at year's end
I have never really been one to make new year's resolutions. I just don't see the point of reflecting any more or less on a specific day of the year. "Continuous improvement" (apologies for using management-speak) makes much more sense to me - you should be willing to reflect at any time about any aspect of your life that is not working and take the necessary steps to change it, not wait to the 1st of January to write a list of "resolutions". If you did not have the will to follow-through at any other time of the year, why would the first day of a new year be any different?
I did a lot more reflection in the year past than my average kind of year - challenging near death experiences have a way of focussing your attention. Many of the fruits of that reflection are covered in blog posts of the last few months so I won't repeat them here. I managed to write most of those reflections without once quoting Thoreau though his words haunted me for much of this period and I will complete my last blog of the year with a quote and some observations of the man's most profound idea:
"I went to the woods because I wished to live deliberately, to front only the essential facts of life, and see if I could not learn what it had to teach, and not, when I came to die, discover that I had not lived."
I draw heavily below on a Thoreau reader, Rockford E. Toews, of Back Creek Books in Annapolis, Maryland as his discussion of Thoreau's idea is a perfect reminder that my year past served as an important catalyst for some life "recalibration".
Thoreau wanted to get the most from his life by determining what was really important, and he did that by removing himself somewhat from the normal life of Concord, Massachusetts in the 1840's. He wanted to live his life, rather than find out too late that it had, in fact, lived him. One side of this was economic: he reduced his material needs by living simply, so that he would not have to spend much time supporting a lifestyle that he did not need or care about. The other side was spiritual, not unlike the spiritual retreats of eastern and western religions.
And it worked. Thoreau liked it so much that he lived in his cabin for more than two years, and came back with a great story. He worked on this story for several years after leaving the Pond, until it became the Walden story we know today.
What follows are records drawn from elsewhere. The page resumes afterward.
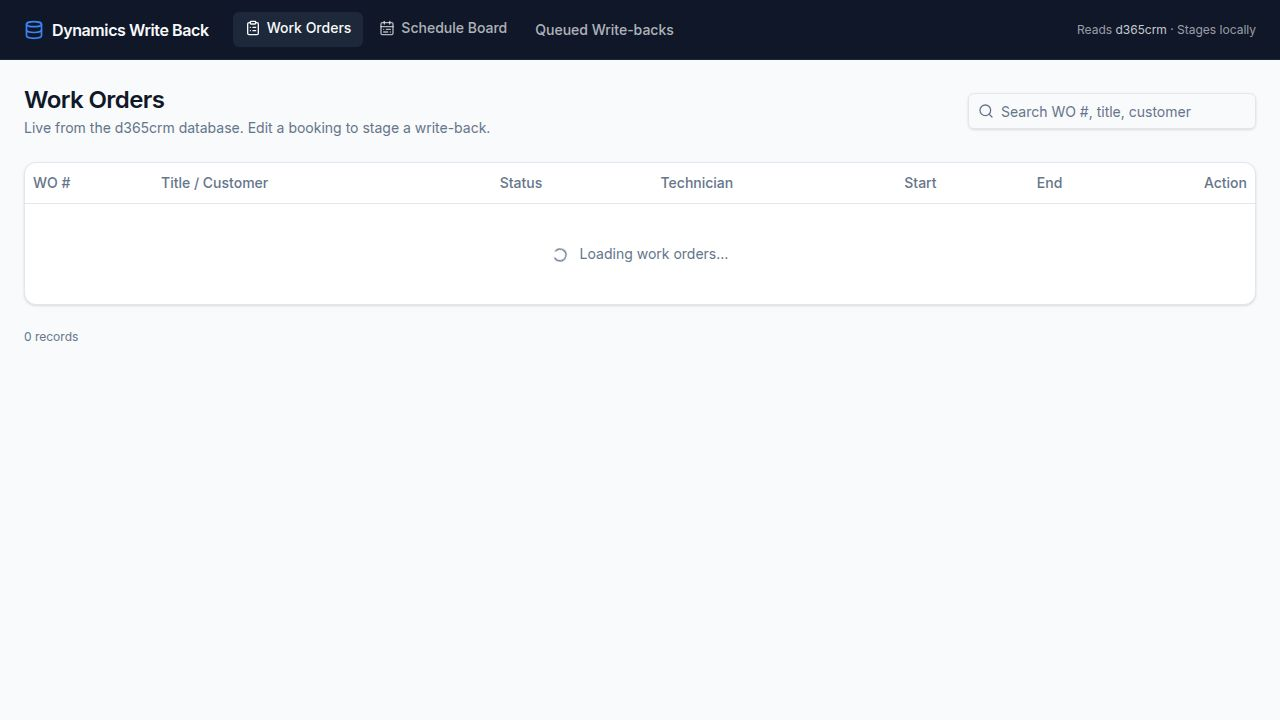
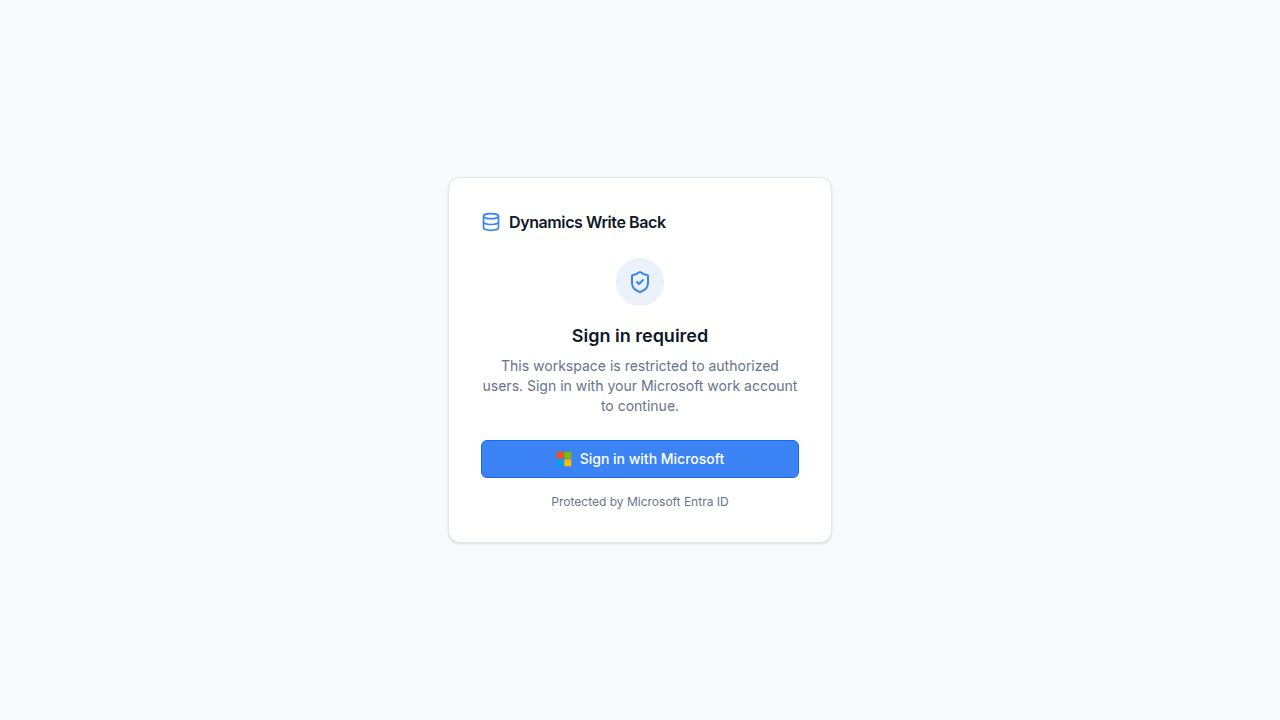
Add secure login system to the Dynamics Write Back application
Implement Microsoft Entra ID authentication with a login gate and return-to-app functionality in the Dynamics Write Back application.

Replit-Commit-Author: Agent
Replit-Commit-Session-Id: 822cad71-469e-4383-b209-739d325a5846
Replit-Commit-Checkpoint-Type: full_checkpoint
Replit-Commit-Event-Id: 6c07d54b-b734-42b6-ae99-e48fd9b19384
Replit-Commit-Screenshot-Url: https://storage.googleapis.com/screenshot-production-us-central1/9b96c305-90c2-4d6f-b802-c99a1cd8fce4/822cad71-469e-4383-b209-739d325a5846/Egx2GaL
Replit-Helium-Checkpoint-Created: true

diff --git a/artifacts/dynamics-write-back/src/App.tsx b/artifacts/dynamics-write-back/src/App.tsx
@@ -2,7 +2,10 @@ import { Switch, Route, Router as WouterRouter, Link, useLocation } from "wouter
 import { QueryClient, QueryClientProvider } from "@tanstack/react-query";
 import { Toaster } from "@/components/ui/toaster";
 import { TooltipProvider } from "@/components/ui/tooltip";
-import { Database, ClipboardList, CalendarRange, Globe, CalendarClock, FileBarChart } from "lucide-react";
+import { Button } from "@/components/ui/button";
+import { Database, ClipboardList, CalendarRange, Globe, CalendarClock, FileBarChart, LogOut } from "lucide-react";
+import { AuthProvider, useAuth } from "@/hooks/useAuth";
+import { LoginGate } from "@/components/LoginGate";
 import Dashboard from "@/pages/Dashboard";
 import ServiceReports from "@/pages/ServiceReports";
 import WorkOrders from "@/pages/WorkOrders";
@@ -38,6 +41,48 @@ function NavLink({ href, children }: { href: string; children: React.ReactNode }
     >
       {children}
     </Link>
+  );
+}
+
+function SidebarUser() {
+  const { user, logout } = useAuth();
+
+  const displayName = user?.displayName ?? user?.email ?? "Signed in";
+  const initials = (user?.displayName ?? user?.email ?? "?")
+    .split(/[\s@.]+/)
+    .filter(Boolean)
+    .slice(0, 2)
+    .map((part) => part[0]?.toUpperCase() ?? "")
+    .join("");
+
+  return (
+    <div className="border-t border-sidebar-border p-3">
+      <div className="flex items-center gap-2.5 px-1 py-1.5">
+        <div className="flex h-8 w-8 shrink-0 items-center justify-center rounded-full bg-sidebar-primary/15 text-xs font-semibold text-sidebar-primary">
+          {initials || "?"}
+        </div>
+        <div className="min-w-0 flex-1">
+          <div className="truncate text-sm font-medium text-sidebar-foreground">
+            {displayName}
+          </div>
+          {user?.email && user.email !== displayName ? (
+            <div className="truncate text-xs text-sidebar-foreground/60">{user.email}</div>
+          ) : (
+            <div className="truncate text-xs text-sidebar-foreground/60 capitalize">
+              {user?.role}
+            </div>
+          )}
+        </div>
+      </div>
+      <Button
+        variant="ghost"
+        size="sm"
+        className="mt-1 w-full justify-start gap-2 text-sidebar-foreground/70 hover:text-sidebar-foreground hover:bg-sidebar-accent/50"
+        onClick={logout}
+      >
+        <LogOut className="h-4 w-4" /> Sign out
+      </Button>
+    </div>
   );
 }
 
@@ -77,9 +122,7 @@ function Layout({ children }: { children: React.ReactNode }) {
           </NavLink>
           <NavLink href="/writebacks">Queued Write-backs</NavLink>
         </nav>
-        <div className="px-4 py-3 text-xs text-sidebar-foreground/60 border-t border-sidebar-border">
-          Reads <span className="text-sidebar-foreground/80">d365crm</span> · Stages locally
-        </div>
+        <SidebarUser />
       </aside>
       <main className="flex-1 min-w-0 px-6 py-6">{children}</main>
     </div>
@@ -110,10 +153,14 @@ function App() {
   return (
     <QueryClientProvider client={queryClient}>
       <TooltipProvider>
-        <WouterRouter base={import.meta.env.BASE_URL.replace(/\/$/, "")}>
-          <Router />
-        </WouterRouter>
-        <Toaster />
+        <AuthProvider>
+          <LoginGate>
+            <WouterRouter base={import.meta.env.BASE_URL.replace(/\/$/, "")}>
+              <Router />
+            </WouterRouter>
+          </LoginGate>
+          <Toaster />
+        </AuthProvider>
       </TooltipProvider>
     </QueryClientProvider>
   );

diff --git a/artifacts/dynamics-write-back/src/hooks/useAuth.tsx b/artifacts/dynamics-write-back/src/hooks/useAuth.tsx
@@ -1,0 +1,92 @@
+import { createContext, useContext, useEffect, useState, type ReactNode } from "react";
+
+export interface AuthUser {
+  entraOid: string;
+  email: string | undefined;
+  displayName: string | undefined;
+  role: string;
+}
+
+type AuthStatus = "loading" | "authenticated" | "unauthenticated";
+
+interface AuthContextValue {
+  status: AuthStatus;
+  user: AuthUser | null;
+  login: () => void;
+  logout: () => void;
+}
+
+const AuthContext = createContext<AuthContextValue | null>(null);
+
+// Auth routes live at the absolute /api prefix on the shared api-server,
+// independent of this app's base path.
+const ME_URL = "/api/me";
+const LOGIN_URL = "/api/login";
+const LOGOUT_URL = "/api/logout";
+
+export function AuthProvider({ children }: { children: ReactNode }) {
+  const [status, setStatus] = useState<AuthStatus>("loading");
+  const [user, setUser] = useState<AuthUser | null>(null);
+
+  useEffect(() => {
+    let cancelled = false;
+
+    async function loadUser() {
+      try {
+        const res = await fetch(ME_URL, {
+          credentials: "same-origin",
+          headers: { accept: "application/json" },
+        });
+        if (cancelled) return;
+        if (res.ok) {
+          const data = (await res.json()) as AuthUser;
+          setUser(data);
+          setStatus("authenticated");
+        } else {
+          setUser(null);
+          setStatus("unauthenticated");
+        }
+      } catch {
+        if (cancelled) return;
+        setUser(null);
+        setStatus("unauthenticated");
+      }
+    }
+
+    loadUser();
+    return () => {
+      cancelled = true;
+    };
+  }, []);
+
+  function login() {
+    // Full-page navigation into the OAuth authorization-code flow. Bring the
+    // user back to their current location within this app after login.
+    const returnTo = window.location.pathname + window.location.search;
+    window.location.href = `${LOGIN_URL}?returnTo=${encodeURIComponent(returnTo)}`;
+  }
+
+  function logout() {
+    // POST to /logout, then send the browser to Entra's logout endpoint (the
+    // server responds with a redirect that a full navigation will follow).
+    const form = document.createElement("form");
+    form.method = "POST";
+    form.action = LOGOUT_URL;
+    document.body.appendChild(form);
+    form.submit();
+  }
+
+  return (
+    <AuthContext.Provider value={{ status, user, login, logout }}>
+      {children}
+    </AuthContext.Provider>
+  );
+}
+
+export function useAuth(): AuthContextValue {
+  const ctx = useContext(AuthContext);
+  if (!ctx) {
+    throw new Error("useAuth must be used within an AuthProvider");
+  }
+  return ctx;
+}

diff --git a/artifacts/dynamics-write-back/src/components/LoginGate.tsx b/artifacts/dynamics-write-back/src/components/LoginGate.tsx
@@ -1,0 +1,73 @@
+import type { ReactNode } from "react";
+import { Database, ShieldCheck } from "lucide-react";
+import { Button } from "@/components/ui/button";
+import { Spinner } from "@/components/ui/spinner";
+import { useAuth } from "@/hooks/useAuth";
+
+function MicrosoftLogo() {
+  return (
+    <svg
+      aria-hidden="true"
+      viewBox="0 0 23 23"
+      className="h-4 w-4"
+      xmlns="http://www.w3.org/2000/svg"
+    >
+      <path fill="#f25022" d="M1 1h10v10H1z" />
+      <path fill="#7fba00" d="M12 1h10v10H12z" />
+      <path fill="#00a4ef" d="M1 12h10v10H1z" />
+      <path fill="#ffb900" d="M12 12h10v10H12z" />
+    </svg>
+  );
+}
+
+export function LoginGate({ children }: { children: ReactNode }) {
+  const { status, login } = useAuth();
+
+  if (status === "loading") {
+    return (
+      <div className="min-h-screen flex items-center justify-center bg-background">
+        <div className="flex items-center gap-3 text-muted-foreground">
+          <Spinner className="h-5 w-5" />
+          <span className="text-sm">Checking your sign-in…</span>
+        </div>
+      </div>
+    );
+  }
+
+  if (status === "unauthenticated") {
+    return (
+      <div className="min-h-screen flex items-center justify-center bg-background px-4">
+        <div className="w-full max-w-sm rounded-xl border border-border bg-card p-8 shadow-sm">
+          <div className="flex items-center gap-2 text-card-foreground">
+            <Database className="h-5 w-5 text-primary" />
+            <span className="font-semibold tracking-tight">Dynamics Write Back</span>
+          </div>
+
+          <div className="mt-6 flex flex-col items-center text-center">
+            <div className="flex h-12 w-12 items-center justify-center rounded-full bg-primary/10">
+              <ShieldCheck className="h-6 w-6 text-primary" />
+            </div>
+            <h1 className="mt-4 text-lg font-semibold text-card-foreground">
+              Sign in required
+            </h1>
+            <p className="mt-1.5 text-sm text-muted-foreground">
+              This workspace is restricted to authorized users. Sign in with your
+              Microsoft work account to continue.
+            </p>
+          </div>
+
+          <Button className="mt-6 w-full gap-2" onClick={login}>
+            <MicrosoftLogo />
+            Sign in with Microsoft
+          </Button>
+
+          <p className="mt-4 text-center text-xs text-muted-foreground">
+            Protected by Microsoft Entra ID
+          </p>
+        </div>
+      </div>
+    );
+  }
+
+  return <>{children}</>;
+}

diff --git a/artifacts/api-server/src/routes/auth.ts b/artifacts/api-server/src/routes/auth.ts
@@ -12,11 +12,27 @@ import {
 
 const router = Router();
 
+// Only allow local, same-origin relative paths as a post-login destination.
+// This prevents open-redirect abuse (protocol-relative `//evil.com`, absolute
+// URLs, or backslash tricks). Falls back to "/" when the value is unsafe.
+function sanitizeReturnTo(value: unknown): string {
+  if (typeof value !== "string") return "/";
+  if (!value.startsWith("/")) return "/";
+  // Reject protocol-relative ("//host") and backslash-escaped variants.
+  if (value.startsWith("//") || value.startsWith("/\\")) return "/";
+  return value;
+}
+
 router.get("/login", async (req, res) => {
   if (!isAuthConfigured()) {
     res.status(503).send("Azure auth is not configured");
     return;
   }
+
+  // Remember where to send the user back to after a successful login so that
+  // path-based frontends (e.g. /dynamics-write-back/) land back in their app
+  // instead of the root.
+  req.session.returnTo = sanitizeReturnTo(req.query.returnTo);
 
   // Bind the request to the session with a random state value to defend against
   // login CSRF / authorization-response injection.
@@ -102,7 +118,9 @@ router.get("/auth/callback", async (req, res) => {
       role: result.rows[0].role,
     };
 
-    res.redirect("/");
+    const returnTo = sanitizeReturnTo(req.session.returnTo);
+    delete req.session.returnTo;
+    res.redirect(returnTo);
   } catch (err) {
     req.log.error({ err }, "Azure login failed");
     res.status(500).send("Login failed");

diff --git a/artifacts/api-server/src/lib/auth.ts b/artifacts/api-server/src/lib/auth.ts
@@ -92,5 +92,6 @@ declare module "express-session" {
   interface SessionData {
     user?: SessionUser;
     authState?: string;
+    returnTo?: string;
   }
 }

diff --git a/.agents/memory/api-server-azure-auth.md b/.agents/memory/api-server-azure-auth.md
@@ -5,6 +5,10 @@ description: How Entra/Azure login is wired into the api-server and why existing
 
 The api-server has Entra (Azure AD) login via MSAL authorization-code flow, mounted under `/api` (so `/api/login`, `/api/auth/callback`, `/api/me`, `/api/logout`). Sessions are stored in Postgres (`DATABASE_URL` / `localPool`) via connect-pg-simple; `requireLogin` / `requireRole` middleware exist.
 
-**Decision:** Existing business routes (writeback, technicians, workOrders, dashboard, schedule board, etc.) are intentionally NOT yet wrapped with auth middleware.
-**Why:** The three web frontends (field-service-schedule-board, dynamics-write-back, technician-dashboard) call `/api/*` with no login flow. Globally enforcing auth would 401 all of them. Gating routes is a product decision that requires adding login to the frontends first.
-**How to apply:** Before adding `requireLogin`/`requireRole` to existing routers, confirm the calling frontend(s) actually perform login, or you will break them. Azure app registration must have the redirect URI registered and users seeded into `app.app_user`.
+**Decision:** Existing business routes (writeback, technicians, workOrders, dashboard, schedule board, etc.) are intentionally NOT yet wrapped with auth middleware — this remains true even though dynamics-write-back now has a login gate.
+**Why:** field-service-schedule-board AND dynamics-write-back both call the SAME shared `/api/wb/*` endpoints, but field-service-schedule-board has no login. Gating those shared routes server-side would 401 the schedule board. So per-app login must be enforced client-side, not by gating the shared routes.
+**How to apply:** Before adding `requireLogin`/`requireRole` to existing routers, confirm EVERY frontend that calls that route performs login, or you will break the ones that don't. Azure app registration must have the redirect URI registered and users seeded into `app.app_user`.
+
+**Current state:** dynamics-write-back has a client-side Entra login gate (AuthProvider/useAuth + LoginGate in its `src`) that calls `/api/me` and renders a "Sign in with Microsoft" screen when 401. It's a UX gate only, NOT a real authz boundary (shared wb routes stay open). If real authorization is needed later, protect only the mutating write-back routes and give the schedule board its own login too.
+
+**returnTo:** `/api/login?returnTo=<relative path>` is supported — `sanitizeReturnTo` (in routes/auth.ts) only accepts same-origin paths (rejects `//`, `/\`, absolute/non-string) and callback redirects there instead of hardcoded `/`. Needed because path-based apps (e.g. `/dynamics-write-back/`) must land back in their own app after login.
Rather than purposefully living, the vast majority of people's lives are little more than a series of reactions to events and forces outside themselves. That's not truly living. That's just survival. Yet most people willingly engage in simple survival today in the belief that they will get their chance at actual living tomorrow. If they can earn enough money now surely they will be able to retire one day and enjoy life. Those are long odds, however. Assuming you live long enough to try it, will you know how to enjoy life? Or be in good health?
We get very little help in finding our vocation. Our culture places the most stress on the monetary aspect of getting a living. To that end, our education system increasingly intends only to turn out workers with this or that set of specialized, salable skills. We then agree to spend the bulk of our lives trading these skills for money. If our greatest reward is the money, skilled as we may be we are still just spit-turning dogs. And that's the polite metaphor.
To live a purposeful life, it is such a simple idea. For some colour and movement, I'll add that equanimity is the foundation of Buddhism - steadfastness, intensity, curiosity. Ask questions, and learn. We may never really understand the meaning of life and it does not matter if we do not. The truly important thing is that we live it.